Sprouting in all parts of the country, however, are transportation alternatives that belie the notion that suburban spawl is synonymous with more congested freeways, air pollution, and energy waste. In fact, many analysts see this sububrban market as offering the greatest potential for making American cities more transportation-efficient.

Consider this: More than 50 million people in the United States drive to work alone each day, kept company by 150 million empty seats. Well-planned ride-sharing programs could go a long way toward filling those empty seats and drastically reducing highway traffic, while costing very little, compared with expanding or building new conventional bus or rail lines.

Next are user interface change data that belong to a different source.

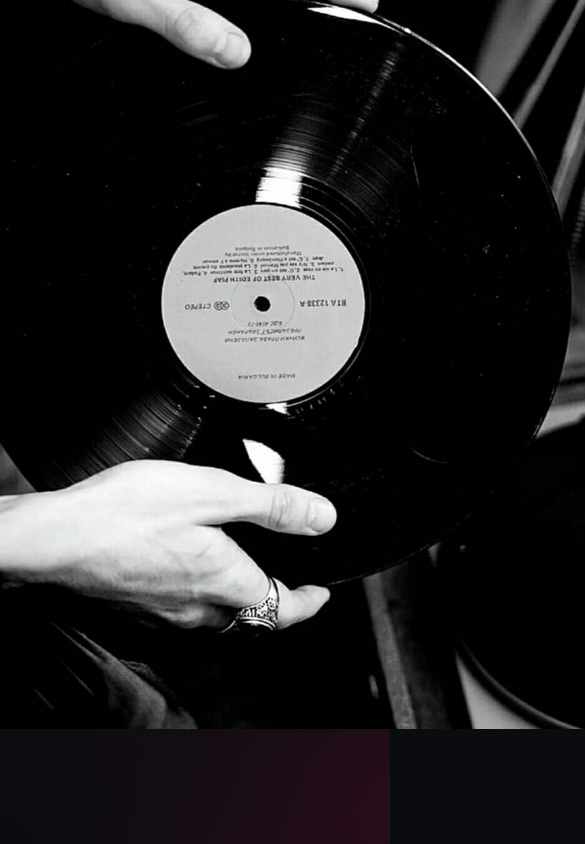
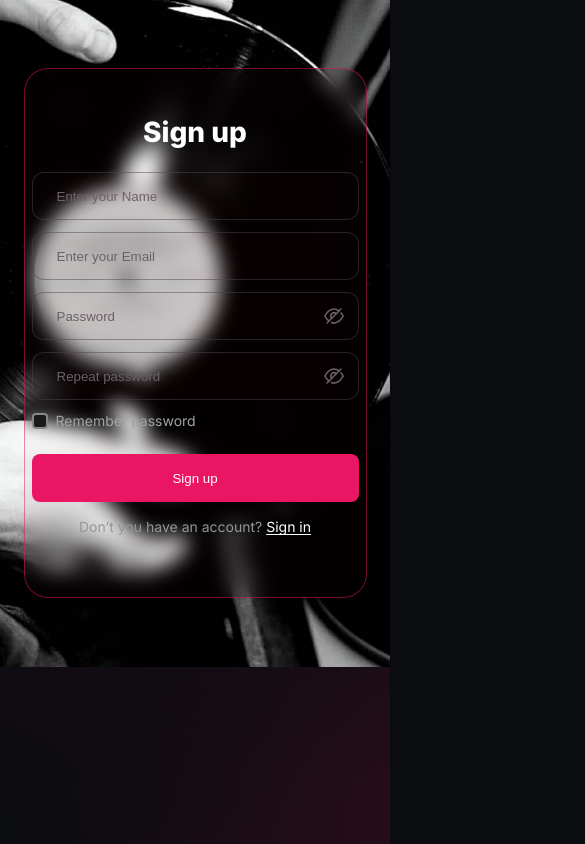
Before and after one commit to anrex019/jukebox-front, a Next.js app: page /register in a window 390 px wide. Shown: the top 844 px of the page, 585 px wide, since content can reach past the window. Built offline with nearby package versions, Linux system fonts and the light colour scheme.

Commit message:
feat: register responsiv

```diff
--- a/app/LogIn/LogIn.module.scss
+++ b/app/LogIn/LogIn.module.scss
@@ -154,11 +154,21 @@
   gap: 24px;
 }
 
-// @media screen and (min-width: 1024px) and (max-width: 1280px) {
+@media screen and (min-width: 1024px) and (max-width: 1468px) {
+  .containerLogIn {
+    width: 593px;
+  }
 
-// }
+  .logInContainerStyle {
+    padding: 68px 44px;
+  }
 
-@media screen and (min-width: 768px) and (max-width: 1023px) {
+  .musicLogoStyles {
+    width: 637px;
+  }
+}
+
+@media screen and (min-width: 768px) and (max-width: 1024px) {
   .containerLogIn {
     display: flex;
     width: 505px;
@@ -196,14 +206,15 @@
   }
 
   .musicLogoStyles {
-    width: 375px;
-    height: 665px;
+    width: 753px;
+    height: 648px;
   }
 
   .container {
     position: relative;
     display: flex;
     justify-content: center;
+    overflow: hidden;
   }
 
   .logInContainerStyle {
@@ -226,7 +237,10 @@
 
   .singInContainer {
     display: flex;
-    justify-content: center;
-    align-items: center;
+    align-items: flex-start;
+  }
+
+  .inputPositionStyle {
+    left: 290px;
   }
 }
--- a/app/SingUp/SingUp.module.scss
+++ b/app/SingUp/SingUp.module.scss
@@ -205,6 +205,51 @@
   }
 }
 
-// @media screen and (max-width: 767px) {
+@media screen and (max-width: 768px) {
+  .containerLogIn {
+    display: flex;
+    width: 375px;
+    padding: 16px 16px;
+    flex-direction: column;
+    justify-content: flex-end;
+    align-items: center;
+  }
 
-// }
+  .musicLogoStyles {
+    width: 753px;
+    height: 667px;
+  }
+
+  .container {
+    position: relative;
+    display: flex;
+    justify-content: center;
+    overflow: hidden;
+  }
+
+  .logInContainerStyle {
+    position: absolute;
+  }
+
+  .containerLogIn {
+    display: flex;
+    width: 343px;
+    height: 530px;
+    flex-direction: column;
+    justify-content: center;
+    align-items: center;
+  }
+
+  .inputStyles {
+    display: none;
+  }
+
+  .singInContainer {
+    display: flex;
+    align-items: flex-start;
+  }
+
+  .inputPositionStyle {
+    left: 290px;
+  }
+}
--- a/app/components/Button/Button.module.scss
+++ b/app/components/Button/Button.module.scss
@@ -9,20 +9,20 @@
   align-items: center;
   gap: 10px;
   border-radius: 8px;
-  background-color: #EA1563;
+  background-color: #ea1563;
   border: none;
   color: $textPrimary;
   cursor: pointer;
 }
 
 .buttonStyles:hover:enabled {
-  color: #EA1563;
-  background-color: rgba(234, 21, 99, 0.10);
+  color: #ea1563;
+  background-color: rgba(234, 21, 99, 0.1);
 }
 
 .buttonStyles:active:enabled {
-  color: #EA1563;
-  border: 1px solid #EA1563;
+  color: #ea1563;
+  border: 1px solid #ea1563;
 }
 
 .buttonStyles:disabled {
@@ -31,11 +31,17 @@
 }
 
 .buttonStyles:hover:disabled {
-  background-color: #EA1563;
+  background-color: #ea1563;
   color: #fff;
 }
 
 .buttonStyles:active:disabled {
-  color: #EA1563;
+  color: #ea1563;
   background: none;
 }
+
+@media screen and (max-width: 768px) {
+  .buttonStyles {
+    width: 327px;
+  }
+}
```
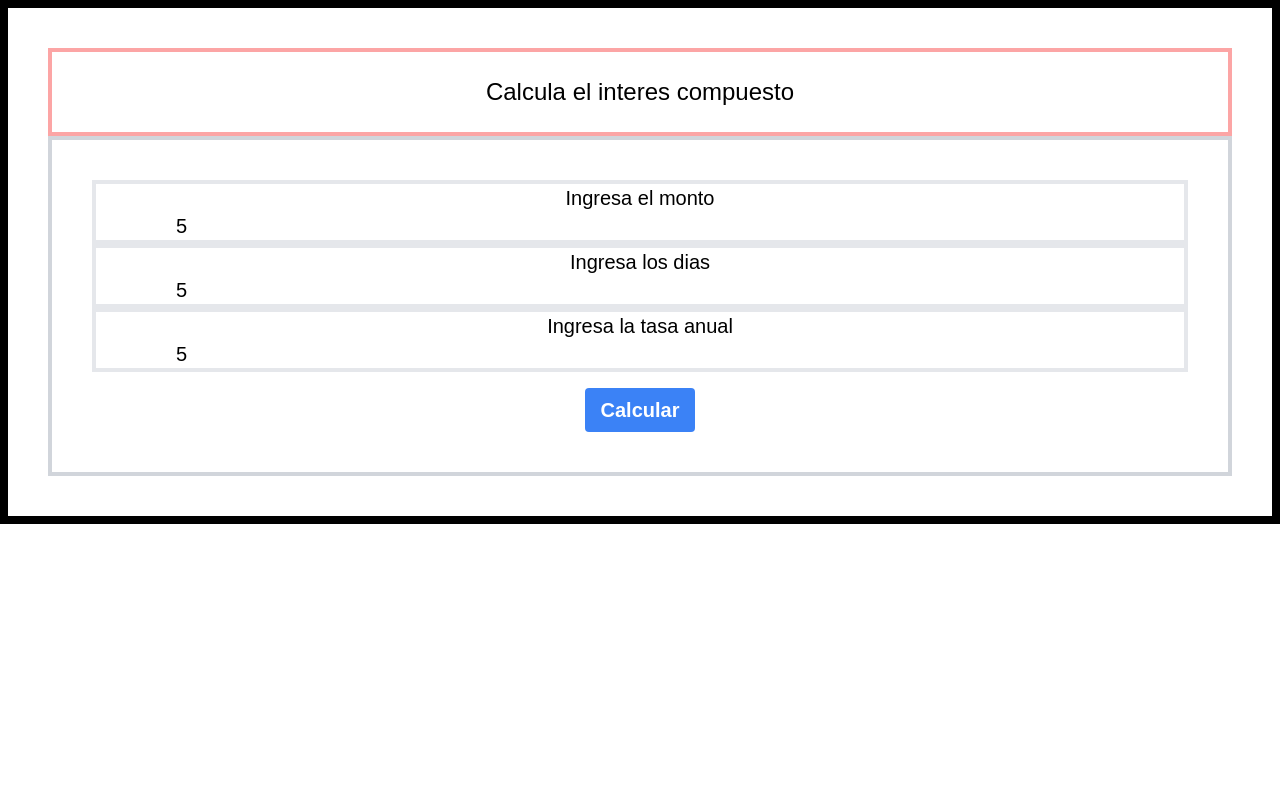
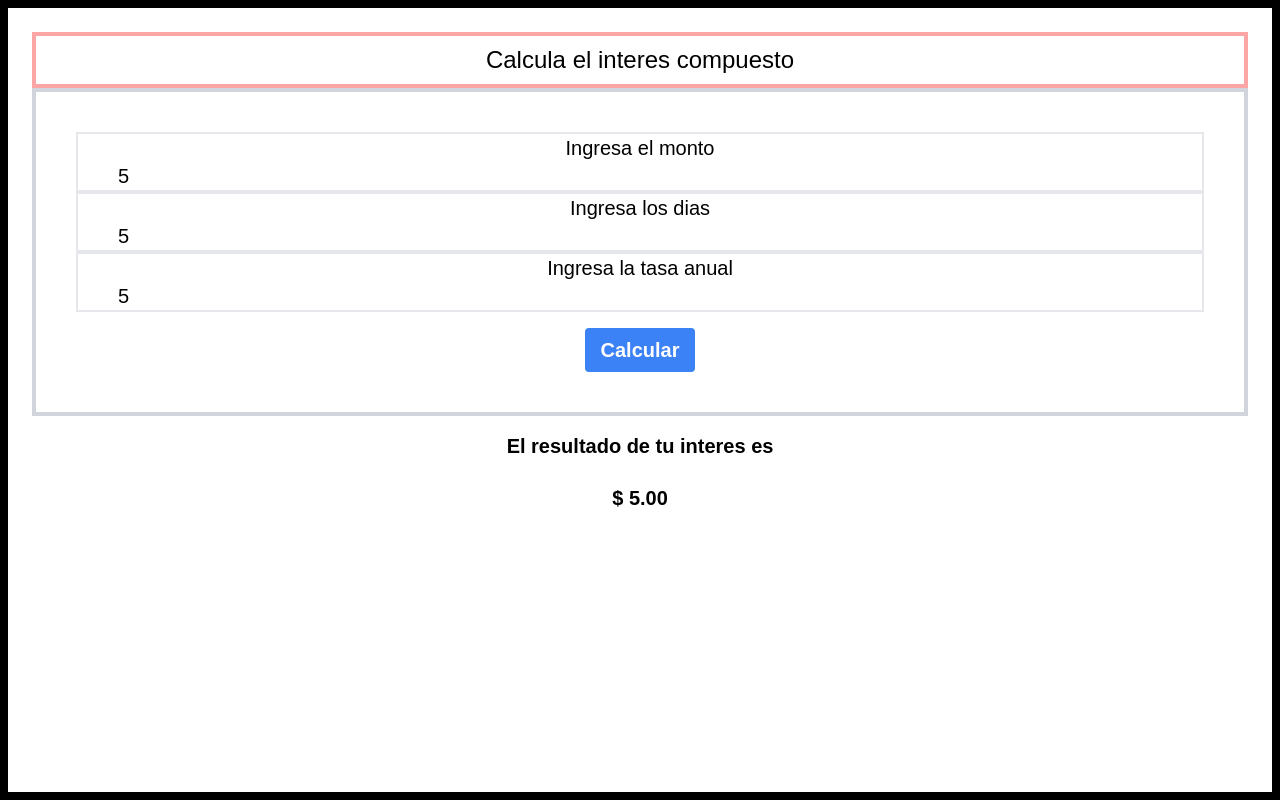
Before and after one commit to gerogallinger/creditCardManager, a React (Create React App) app: page /calcu-int-comp in a window 1280 px wide. Both pictures are taken after typing "5", "5", "5" into the empty fields and a click on the button "Calcular". Built offline with nearby package versions, Linux system fonts and the light colour scheme.

Commit message:
cambio nombre de rutas, estilado vario

```diff
--- a/src/App.jsx
+++ b/src/App.jsx
@@ -33,11 +33,11 @@ function App() {
         <Route path="/registrador" Component={Registrador} />
         <Route path="/option-list" Component={ListaOpciones} />
 
-        <Route path="/inicio-sesion" Component={SignIn} />
-        <Route path="/crear-usuario" Component={SignUp} />
+        <Route path="/login" Component={SignIn} />
+        <Route path="/singup" Component={SignUp} />
         <Route path="/calcu-int-comp" Component={InteresCompuesto} />
         <Route path="/regla3" Component={ReglaTres} />
-        <Route path="/*" Component={SignIn} />
+        <Route path="/" Component={SignIn} />
 
       </Routes>
 
--- a/src/components/Registrador.jsx
+++ b/src/components/Registrador.jsx
@@ -47,7 +47,7 @@ function Registrador() {
     //     const auth = getAuth();
     //     const user = auth.currentUser;
     //     if (!user) {
-    //         navigate('/inicio-sesion');
+    //         navigate('/login');
     //     }
     //     console.log(user);
     //     if (user) {
--- a/src/components/SignIn.jsx
+++ b/src/components/SignIn.jsx
@@ -173,7 +173,7 @@ export default function SignIn() {
                             </a>
                             <a
                                 className="text-blue-500 hover:text-blue-800 text-sm"
-                                href="/crear-usuario">
+                                href="/singup">
                                 Crear una cuenta
                             </a>
                         </div>
--- a/src/components/SignUp.jsx
+++ b/src/components/SignUp.jsx
@@ -57,7 +57,7 @@ export default function SignUp() {
 
 
 
-                navigate('/inicio-sesion');
+                navigate('/login');
 
             })
             .catch((error) => {
@@ -161,7 +161,7 @@ export default function SignUp() {
                         </Button>
                         <Grid container justifyContent="center">
                             <Grid item>
-                                <Link href='/inicio-sesion' variant="body2" >
+                                <Link href='/login' variant="body2" >
                                     Ya tenes una cuenta? Inicie sesion aqui
                                 </Link>
                             </Grid>
--- a/src/components/interesCompuesto.jsx
+++ b/src/components/interesCompuesto.jsx
@@ -15,6 +15,7 @@ const InteresCompuesto = () => {
     const [dias, setDias] = useState('');
     const [monto, setMonto] = useState('');
     const [tasa, setTasa] = useState('');
+    const [interes, setInteres] = useState('');
 
 
     const calcularIngresoFinal = (e) => {
@@ -24,8 +25,8 @@ const InteresCompuesto = () => {
         const interes = montoInicial * Math.pow((1 + (tasaAnual / 365) / 100), cantDias);
 
         console.log("El monto final es: " + interes.toFixed(2));
-        alert(`El interés compuesto es: ${interes.toFixed(2)}`);
-
+        //alert(`El interés compuesto es: ${interes.toFixed(2)}`);
+        setInteres(interes.toFixed(2))
     }
 
 
@@ -36,8 +37,8 @@ const InteresCompuesto = () => {
 
 
         <>
-            <div className="border-8 border-black p-10">
-                <div className='border-4 border-red-300 p-6'>
+            <div className="border-8 border-black p-6 min-h-screen">
+                <div className='border-4 border-red-300 p-2'>
                     <h2 className='text-2xl text-center'>
                         Calcula el interes compuesto
                     </h2>
@@ -45,7 +46,7 @@ const InteresCompuesto = () => {
                 <div className='grid-cols-1 p-4 border-4 border-gray-300'>
                     <div className='p-6 text-xl text-center'>
                         <form onSubmit={calcularIngresoFinal}>
-                            <div className='border-4  flex flex-col px-20'>
+                            <div className='border-2  flex flex-col px-10'>
                                 <label htmlFor="montoIngreso"> Ingresa el monto </label>
                                 <input
                                     id="montoInicial"
@@ -56,7 +57,7 @@ const InteresCompuesto = () => {
                                     onChange={(e) => { setMontoInicial(e.target.value) }}
                                 />
                             </div>
-                            <div className='border-4 flex flex-col px-20'>
+                            <div className='border-2 flex flex-col px-10'>
                                 <label htmlFor="montoIngreso"> Ingresa los dias </label>
                                 <input
                                     id="cantDias"
@@ -67,7 +68,7 @@ const InteresCompuesto = () => {
                                     onChange={(e) => { setCantDias(e.target.value) }}
                                 />
                             </div>
-                            <div className='border-4 flex flex-col px-20'>
+                            <div className='border-2 flex flex-col px-10'>
                                 <label htmlFor="montoIngreso"> Ingresa la tasa anual </label>
                                 <input
                                     id="tasaAnual"
@@ -86,6 +87,22 @@ const InteresCompuesto = () => {
 
                     </div>
                 </div>
+                <div>
+                    {
+                        interes ? (
+                            <div className=' flex flex-col text-center p-4'>
+
+                                <h2 className='font-black text-xl px-20'> El resultado de tu interes es </h2>
+                                <br />
+                                <h2 className='font-black text-xl'>
+                                    $ {interes}</h2>
+                            </div>
+                        ) :
+                            (
+                                <span></span>
+                            )
+                    }
+                </div>
             </div>
 
         </>
--- a/src/components/listaOpciones.jsx
+++ b/src/components/listaOpciones.jsx
@@ -19,7 +19,11 @@ const ListaOpciones = () => {
         //buscamos el user en localstorage para traer los datos
         async function getUser() {
             let uid = localStorage.getItem('uid');
-
+            if (!uid) {
+                console.log("No tenemos usuario cargado");
+                navigate("/login")
+                return
+            }
             const userRef = doc(db, 'users', uid);
             const userDoc = await getDoc(userRef);
             console.log('datos:' + JSON.stringify(userDoc));
@@ -28,37 +32,12 @@ const ListaOpciones = () => {
                 setUserName(userDoc.data().name)
             } else {
                 console.log('No se encontró el documento del usuario.');
+                navigate("/singup")
             }
         }
 
         getUser();
     }, []);
-
-
-
-
-    // const auth = getAuth();
-    // const user = auth.currentUser;
-    // if (!user) {
-    //     navigate('/inicio-sesion');
-    // }
-    // console.log(user);
-    // if (user) {
-    //     const userRef = doc(db, "user", user.uid);
-    //     getDoc(userRef)
-    //         .then((userSnapshot) => {
-
-    //             if (userSnapshot.exists()) {
-    //                 setUserName(userSnapshot.get('name'))
-    //                 console.log("User data: ", userSnapshot.data());
-    //             } else {
-    //                 console.log("El usuario no existe");
-    //             }
-    //         })
-    //         .catch((error) => {
-    //             console.log("Error getting document:", error);
-    //         });
-
 
 
     return (
--- a/src/components/reglaTres.jsx
+++ b/src/components/reglaTres.jsx
@@ -1,13 +1,41 @@
-import React, { Fragment, useState } from 'react';
+import React, { Fragment, useState, useEffect } from 'react';
+import { doc, getDoc } from "firebase/firestore";
+import { useNavigate } from 'react-router-dom';
+import { db } from '../configs'
+
 
 function ReglaTres() {
 
+    const [userName, setUserName] = useState('')
     const [valor1, setvalor1] = useState('')
     const [valor2, setvalor2] = useState('')
     const [porcentaje1, setporcentaje1] = useState('')
     const [porcentaje2, setporcentaje2] = useState('')
 
+    const navigate = useNavigate()
+    //buscamos el user en localstorage para traer los datos sino redirigimos al login
+    useEffect(() => {
+        async function getUser() {
+            let uid = localStorage.getItem('uid');
+            if (!uid) {
+                console.log("No tenemos usuario cargado");
+                navigate("/login")
+                return
+            }
+            const userRef = doc(db, 'users', uid);
+            const userDoc = await getDoc(userRef);
+            console.log('datos:' + JSON.stringify(userDoc));
+            if (userDoc.exists()) {
+                console.log('Datos del usuario:' + JSON.stringify(userDoc.data()));
+                setUserName(userDoc.data().name)
+            } else {
+                console.log('No se encontró el documento del usuario.');
+                navigate("/singup")
+            }
+        }
 
+        getUser();
+    }, []);
 
 
     const calcular = () => {
```
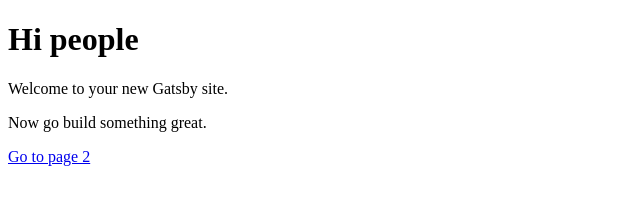
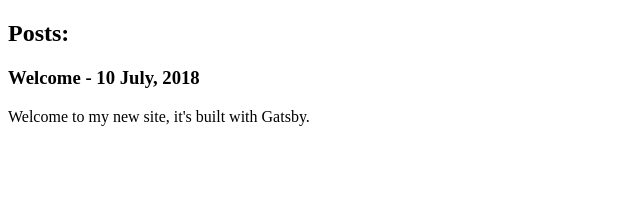
Before and after one commit to erikthered/erikthered.me, a Gatsby site: page / in a window 1280 px wide. Shown: the whole page, without its empty margins (0-640 px from the left). Built offline with nearby package versions, Linux system fonts and the light colour scheme; Gatsby itself is replaced by a stand-in of ours.

Commit message:
Add remark transformer plugin and create a welcome post

```diff
--- a/gatsby-config.js
+++ b/gatsby-config.js
@@ -1,6 +1,16 @@
 module.exports = {
   siteMetadata: {
-    title: 'Gatsby Default Starter',
+    title: 'erikthered.me',
   },
-  plugins: ['gatsby-plugin-react-helmet'],
+  plugins: [
+    'gatsby-plugin-react-helmet',
+    'gatsby-transformer-remark',
+    {
+      resolve: `gatsby-source-filesystem`,
+      options: {
+        name: `src`,
+        path: `${__dirname}/src/`,
+      },
+    }
+  ],
 }
--- a/package.json
+++ b/package.json
@@ -7,6 +7,8 @@
     "gatsby": "^1.9.247",
     "gatsby-link": "^1.6.40",
     "gatsby-plugin-react-helmet": "^2.0.10",
+    "gatsby-source-filesystem": "^1.5.39",
+    "gatsby-transformer-remark": "^1.7.44",
     "react-helmet": "^5.2.0"
   },
   "keywords": [
--- a/src/pages/index.js
+++ b/src/pages/index.js
@@ -1,13 +1,34 @@
 import React from 'react'
 import Link from 'gatsby-link'
 
-const IndexPage = () => (
+export default ({ data }) => {
+  console.log(data)
+  return (
   <div>
-    <h1>Hi people</h1>
-    <p>Welcome to your new Gatsby site.</p>
-    <p>Now go build something great.</p>
-    <Link to="/page-2/">Go to page 2</Link>
+    <h2>Posts:</h2>
+    {data.allMarkdownRemark.edges.map(({node}) => (
+      <div key={node.id}>
+        <h3>{node.frontmatter.title}{" "}- {node.frontmatter.date}</h3>
+        <p>{node.excerpt}</p>
+      </div>
+    ))}
   </div>
-)
+)}
 
-export default IndexPage
+export const query = graphql`
+  query IndexQuery {
+    allMarkdownRemark(sort: {fields: [frontmatter___date], order: DESC}) {
+      totalCount
+      edges {
+        node {
+          id
+          frontmatter {
+            title
+            date(formatString: "DD MMMM, YYYY")
+          }
+          excerpt
+        }
+      }
+    }
+  }
+`;
--- /dev/null
+++ b/src/posts/welcome.md
@@ -0,0 +1,6 @@
+---
+title: "Welcome"
+date: "2018-07-10"
+---
+
+Welcome to my new site, it's built with Gatsby.
```
Also changed, not shown: src/pages/page-2.js (deleted, +0 -12 lines), 1 other file.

Ride-sharing through car and van pools is one of a number of "paratransit" services gaining popularity in outlying, low-density parts of metropolitan areas. Others include dial-a-ride, subscription bus, and shared-taxi services. (These options don't include nongroup transportation alternatives like bicycle riding and walking.)

These alternative forms of group transporation have existed for years. But it is only recently that suburban dwellers have shown a clear willingness and eagerness to use them. Higher energy costs and slower income gains due to inflation have made commuting alone by automobile a luxury many cannot afford.

"Attitudes are changing," declares Ray A. Mundy, associate professor of marketing and transportation at the University of Tennessee. While most Americans still prefer sing-occupant auto travel, economic factors are forcing many more to look for alternatives that are cheaper than drivng alone, but more convenient than conventional bus and rail service. Mr. Mundy says that for several years national surveys have consistently found that 12 percent of the population was interested in car pooling. Since the 1979 energy shortages in the US, the number has jumped to 24 percent.

Edward P. Weber, a San Francisco broadcasting executive, used to drive alone to work from his home in Novato, 30 miles north of the city. "I was uptight when I got home, and when I got to work in the morning i started the day feeling rushed and late," he says.

A year and a half ago Mr. Weber began van pooling. It is faster than a car because he can whisk across the Golden Gate Bridge in an express lane without paying a toll, and it is cheaper than riding a public but. It also has made him work regular hours, which he considers an advantage. But he says the biggest change is that commuting now ia a pleasant, social experience instead of "one big frustration."

The question confronting most cities is not whether the public is willing to use paratransit services, but whether the services are available and attractive enough to hold riders once they swithc.

A new report by the National Task Force on Ridesharing, established by President Carter, notes that much of the car and van pooling that exists today is the result of individual initiative -- "commuters taking it upon themselves to find others to share the cost of the burden of traveling to and from work."

Some 15 million people use car pools to get to work, and about 100,000 comute in van pools. To double ride-sharing by 1985, the task force report calls on all levels of government and the business community to remove some of the institutional barriers to ride-sharing and to provide some new incentives.

The report recommends:

* Federal tax credits to employers to offset the cost of administering a ride-sharing program.

* Doubling to 20 percent the investment tax credit available to companies that buy vehicles for ride-sharing.

* A tax credit for individuals who buy vans for ride-sharing.